I am going to begin waking up an hour earlier than I otherwise need to, and in that time I’m going to cook breakfast, and attempt at writing 750 words (ala the Artist’s Way’s Morning Pages). I used to do that and it was great… but then I slowly got caught up in the rest of the day and it slipped away.
Rationale on routine
Part of the reason that I’m so attracted to a morning routine is that I am totally not a morning person. I am hardly ever tired at night, and my sleepiest hour is 8-9am. I just do not want to do anything, and can see no reason to fight that.
At the same time, Twyla Tharp has a point. A routine is a simple trick that allows you to set in stone a mindset or idea without having to justify it to yourself every day. Her morning routine is to wake up, put on some sweats, and hop in a cab to the gym. She does the exact same thing every day, using the same words to the cabbie, etc. This is mostly a game, and the game ends when she’s in the cab. What she does at the gym is not part of the routine, and that can change from day to day, year to year. But getting in the cab and directing it is what provides meaning to her routine. She doesn’t have to step through the whole “do I feel good enough to go to the gym?”, “is the day too busy?” and other excuses because all she really has to do is get into the cab.

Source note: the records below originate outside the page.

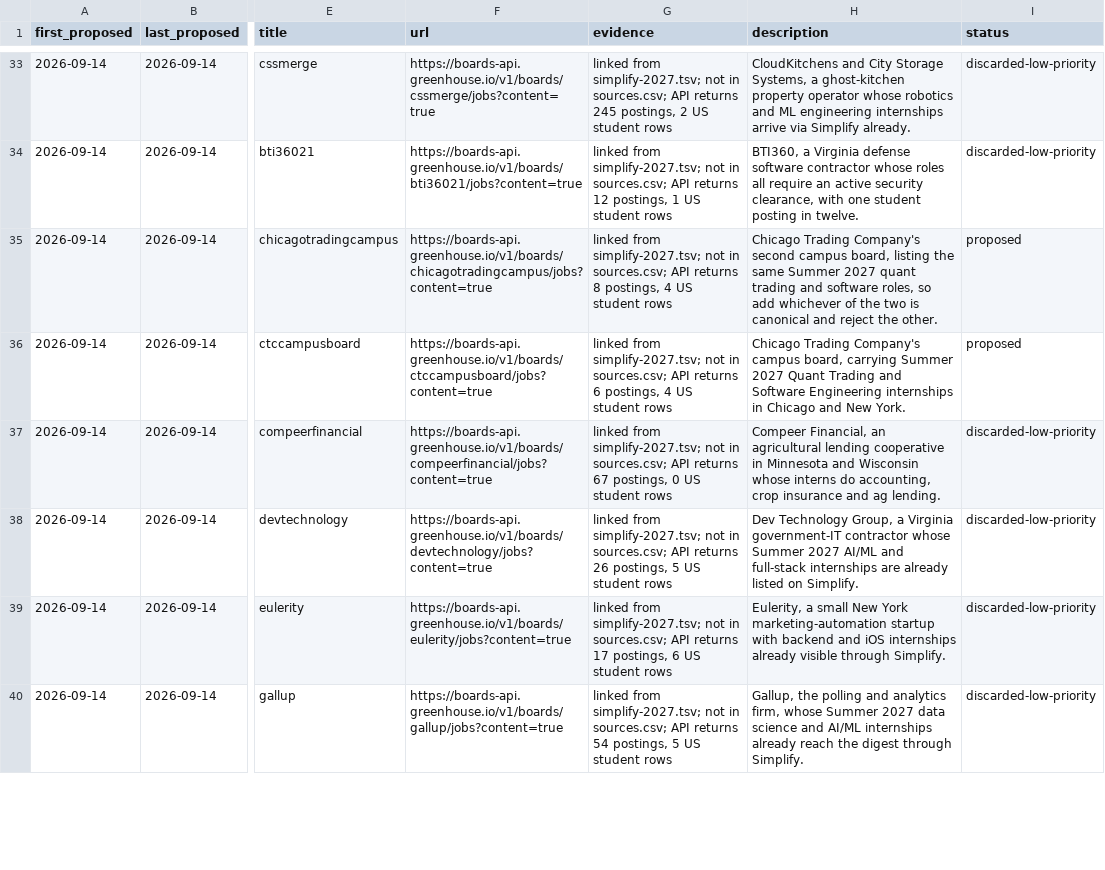
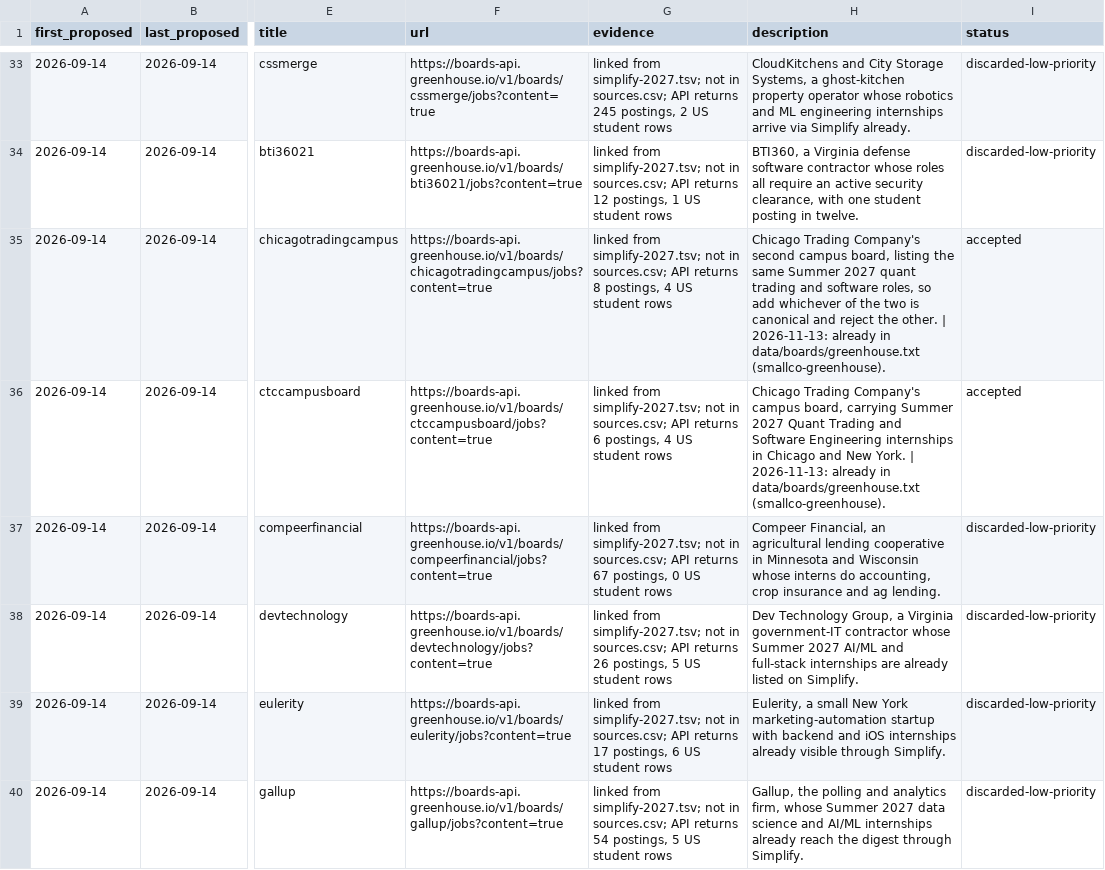
Before and after one commit to YeziShanYang/Internship-Opportunity-Tracker, a CSV file: data/discovered.csv, drawn as a sheet; only a part is shown, gaps mark what is left out; the diff covers the shown part only; the diff names each change by its address in the sheet, - before the commit and + after, or states it on an @@ line.

```diff
--- a/data/discovered.csv
+++ b/data/discovered.csv
-H35 (description): …the other.
+H35 (description): …the other. | 2026-11-13: already in data/boards/greenhouse.txt (smallco-greenhouse).
-I35:I36 (status): proposed
+I35:I36 (status): accepted
-H36 (description): …New York.
+H36 (description): …New York. | 2026-11-13: already in data/boards/greenhouse.txt (smallco-greenhouse).
```
Also changed, not shown: 46 edited cells elsewhere in this file, 1 other file.
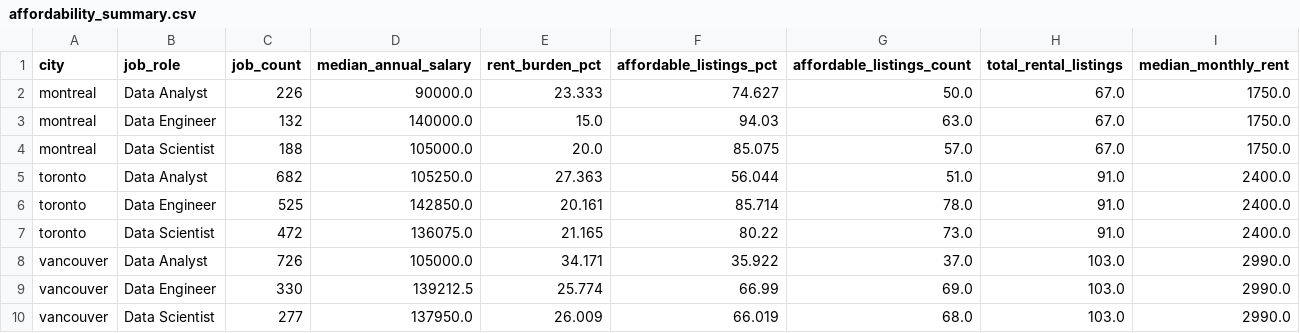
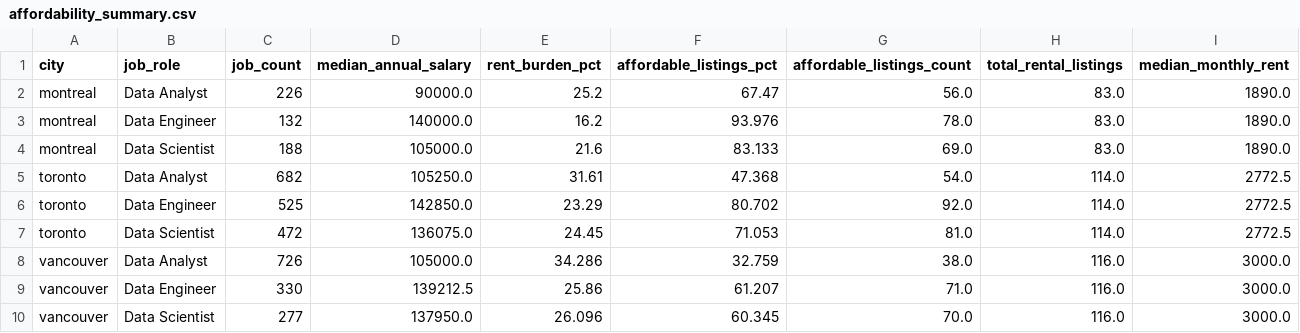
Before and after one commit to rishitej09/canadian-tech-housing-affordability, a CSV file: data/affordability_summary.csv, drawn as a sheet.

```diff
--- a/data/affordability_summary.csv
+++ b/data/affordability_summary.csv
@@ -1,10 +1,10 @@
 city,job_role,job_count,median_annual_salary,rent_burden_pct,affordable_listings_pct,affordable_listings_count,total_rental_listings,median_monthly_rent
-montreal,Data Analyst,226,90000.0,23.333,74.627,50.0,67.0,1750.0
-montreal,Data Engineer,132,140000.0,15.0,94.03,63.0,67.0,1750.0
-montreal,Data Scientist,188,105000.0,20.0,85.075,57.0,67.0,1750.0
-toronto,Data Analyst,682,105250.0,27.363,56.044,51.0,91.0,2400.0
-toronto,Data Engineer,525,142850.0,20.161,85.714,78.0,91.0,2400.0
-toronto,Data Scientist,472,136075.0,21.165,80.22,73.0,91.0,2400.0
-vancouver,Data Analyst,726,105000.0,34.171,35.922,37.0,103.0,2990.0
-vancouver,Data Engineer,330,139212.5,25.774,66.99,69.0,103.0,2990.0
-vancouver,Data Scientist,277,137950.0,26.009,66.019,68.0,103.0,2990.0
+montreal,Data Analyst,226,90000.0,25.2,67.47,56.0,83.0,1890.0
+montreal,Data Engineer,132,140000.0,16.2,93.976,78.0,83.0,1890.0
+montreal,Data Scientist,188,105000.0,21.6,83.133,69.0,83.0,1890.0
+toronto,Data Analyst,682,105250.0,31.61,47.368,54.0,114.0,2772.5
+toronto,Data Engineer,525,142850.0,23.29,80.702,92.0,114.0,2772.5
+toronto,Data Scientist,472,136075.0,24.45,71.053,81.0,114.0,2772.5
+vancouver,Data Analyst,726,105000.0,34.286,32.759,38.0,116.0,3000.0
+vancouver,Data Engineer,330,139212.5,25.86,61.207,71.0,116.0,3000.0
+vancouver,Data Scientist,277,137950.0,26.096,60.345,70.0,116.0,3000.0
```
Also changed, not shown: 12 other files.
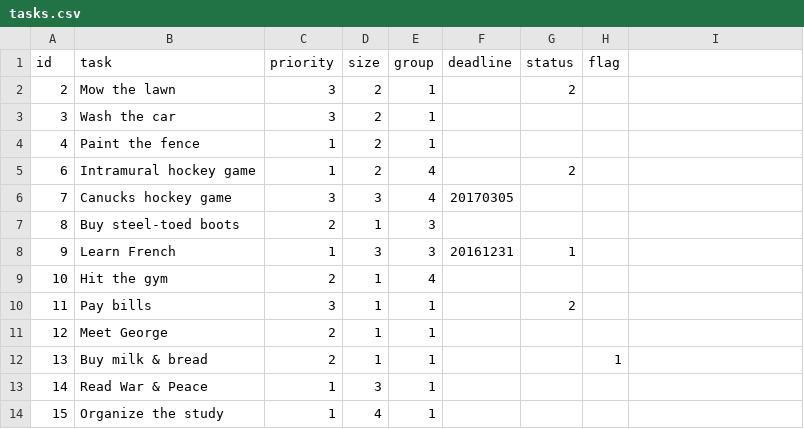
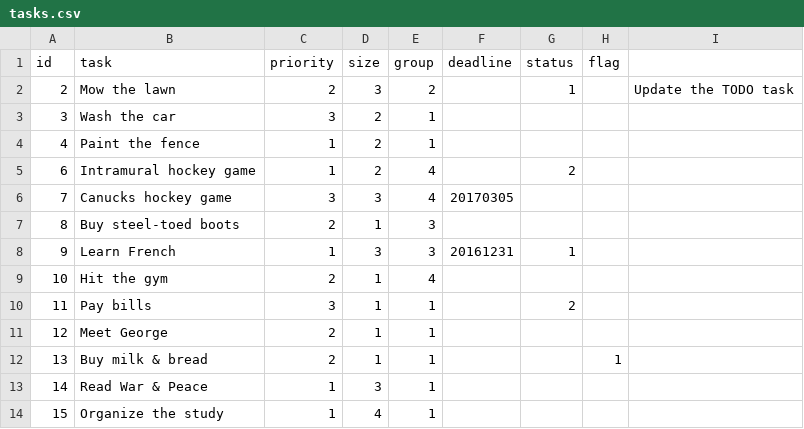
Before and after one commit to scosacescu/starter-todo4, a CSV file: data/tasks.csv, drawn as a sheet.

```diff
--- a/data/tasks.csv
+++ b/data/tasks.csv
@@ -1,3 +1,3 @@
 id,task,priority,size,group,deadline,status,flag
-2,"Mow the lawn",3,2,1,,2,
+2,"Mow the lawn",2,3,2,,1,,"Update the TODO task"
 3,"Wash the car",3,2,1,,,
```
Also changed, not shown: 2 other files.
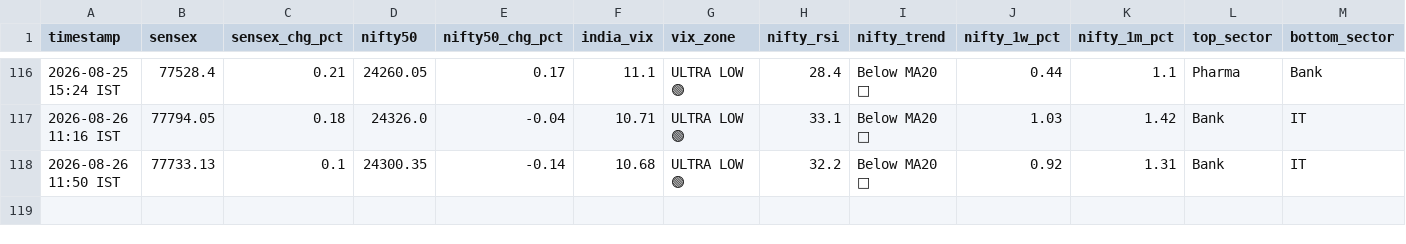
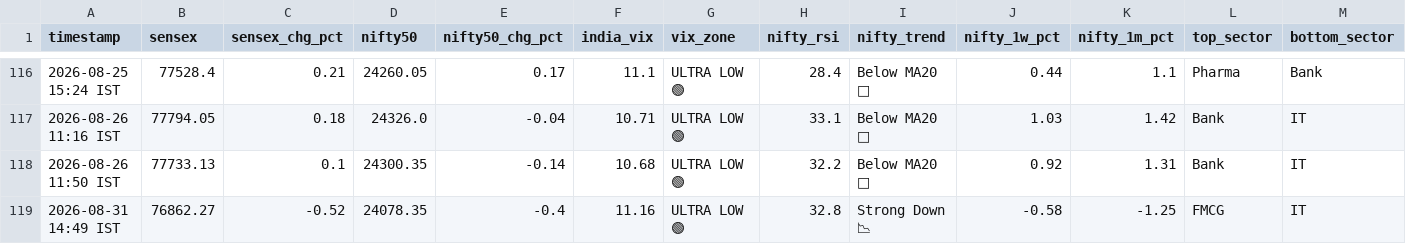
Before and after one commit to tester2021test/market_tracker, a CSV file: data/market_history.csv, drawn as a sheet; only a part is shown, gaps mark what is left out; rows hold the shown columns only; the diff names each change by its address in the sheet, - before the commit and + after, or states it on an @@ line.

```diff
--- a/data/market_history.csv
+++ b/data/market_history.csv
+row 119: 2026-08-31 14:49 IST | 76862.27 | -0.52 | 24078.35 | -0.4 | 11.16 | ULTRA LOW 🟢 | 32.8 | Strong Down 📉 | -0.58 | -1.25 | FMCG | IT
```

It’s a mild form of self-brain-washing. Routines, for some reason, have strong hooks into our behavior, and if used correctly, you can determine rationale for doing something once, and then hook that rationale into a routine that then continues independently.
I like that. And I like this book.
I’ll see this next week if this translates into an actual new routine or not. A little experiment to coincide with the launch of this new blogging space for myself.